Spirituality has become a trendy term.
We see it being casually thrown in to conversations around lunch tables, coffee tables, dinner parties, and even in school yards amongst new mothers who “accidentally” turned their gaze to higher pursuits when they knew they were expecting.
We hear people saying they want to “become” spiritual, “be” spiritual, “do” spiritual things. I even caught a friend the other day bragging about how someone had pointed out how “amazingly spiritual” she was. What does this even mean?
Is spirituality something to show off now? Is it turning into the next hip thing? Or, more appropriately, the current hip thing, about to be displayed in an Urban Outfitters window as a slogan for their summer collection? Are we, with our Western ways, at risk of trivializing, fragmenting, and ultimately misinterpreting a concept that, if properly internalised, could add so much to our lives?
I don’t know the answer to this.
What I do know is expressions like the aforementioned are themselves against the very core of spirituality, and the frequency with which we’re throwing them around, in turn, clearly shows that the proportion of us who talk about spirituality does not equal the number of us who actually know what we are talking about.
How do we differentiate then? How can we distinguish between what is true and what is a byproduct of the ego? How do we find out who and what to trust? Which spiritual gurus? Books? Articles?
I believe, as in with everything in life, the best way to discern if something is authentic is by using our instinct and intuition. However, there can come a time (or many times in my experience) when neither are functioning at their best and, as such, we become misguided. For this reason, I have given this subject quite a bit of thought and (hopefully) managed to pin down a few characteristics of authenticity that remain present throughout any true spiritual insight:
1. Spirituality is not linked to any specific activity or hobby.
There are tools like yoga, meditation, or Reiki (to name a few) that we use to develop our spirituality. However, spirituality is a quality of our existence that is present in all areas of our lives.
Depending on which stage we are at and also on our particular needs at a particular moment, we engage in activities that make us feel more connected. Sometimes, we might find a walk in the park, a conversation with a friend, or a night out with people we hold dear to us more enlightening than a yoga class or a healing session.
Spirituality is love, and love is everywhere.
2. Being spiritually connected (and hence accessing spiritual insights) requires time and space.
Because we all have this dimension within us, it’s more a matter of removing whatever steals our time to be with it: habits, thoughts, patterns that are neither useful nor do they bring us any joy. We should work on dissolving anything that falls under either of these two categories as it is prevents us from just being, which, ironically, is the only thing necessary to connect spiritually.
3. “Time and space” does not imply always being in solitude and retreating from the outer world.

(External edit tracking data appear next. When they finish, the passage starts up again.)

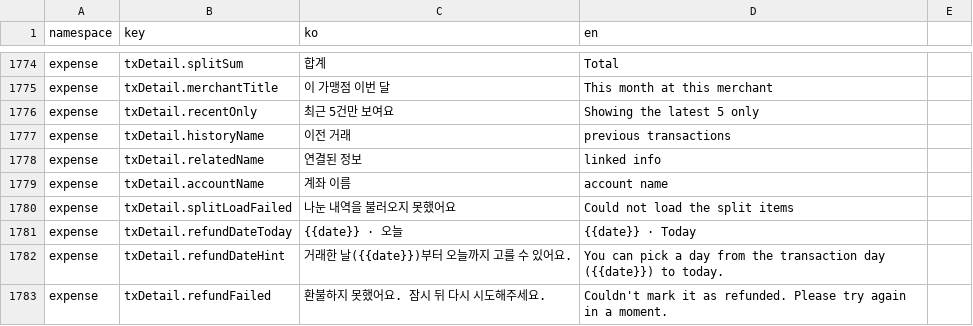
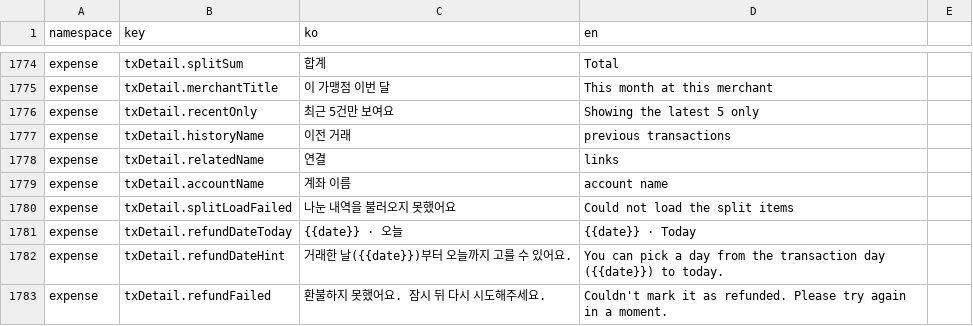
Before and after one commit to lshdainty/groo-damda-front, a CSV file: i18n/translations.csv, drawn as a sheet; only a part is shown, gaps mark what is left out.

```diff
--- a/i18n/translations.csv
+++ b/i18n/translations.csv
@@ -1777,3 +1777,3 @@ expense,txDetail.recentOnly,최근 5건만 보여요,Showing the latest 5 only
 expense,txDetail.historyName,이전 거래,previous transactions
-expense,txDetail.relatedName,연결된 정보,linked info
+expense,txDetail.relatedName,연결,links
 expense,txDetail.accountName,계좌 이름,account name
```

We need a balance. Quietness only holds its value in relation to busyness, in the same way that to know the light we have to get intimate with the darkness. The balance of the two is key to wholeness. It is easy for us to be “spiritual” if we are meditating, in the yoga studio, or at a retreat not subject to any external challenge.
However, the more valuable spiritual truths only come to us when we confront our vulnerabilities. If we are always shielded, operating within our comfort zone, we never grow and develop.
One great example of this is our families: For a long time I believed that in order to be “connected,” I would need to limit my contact with my family. My excuse was “they throw me out of balance,” so I had opted for the hermit approach in order to grow. Ironically, I ended up finding out that I was growing, but not in the direction I had wanted. Instead, I was growing in becoming more critical, narrow-minded, and judgmental.
For sure, a period of retreat is necessary for the soul to awaken and recharge, but after a while, all that experience becomes devoid of value if we don’t put it into practice. Unapplied wisdom is of no use.
4. No spiritual insight should accentuate what separates people over what unites them.
If it does, then it does not come from a truthful place. Authentic spiritual truths are beyond any race, sex, age, social background, bank account, intellect, and social class and, as such, they never state a difference based on any of these factors.
And last, but definitely not least important:
5. Spirituality is not something we do; it’s more like something we surrender to.
There is a certain quality to the action (or non-action if one prefers) that takes place when we arrive at any spiritual insight: It is not something we do. It feels more like a surrender. I believe life pushes us toward experiences that, if lived with awareness, lead us to a greater understanding of ourselves and the world.
All we are asked to do here is live in the present, mindfully. There is no proactive search, no outcome to achieve, no deadline, nothing to meet.
Author: Ana Melo
Editor: Khara-Jade Warren
Copy Editor: Leah Sugerman
Social Editor: Catherine Monkman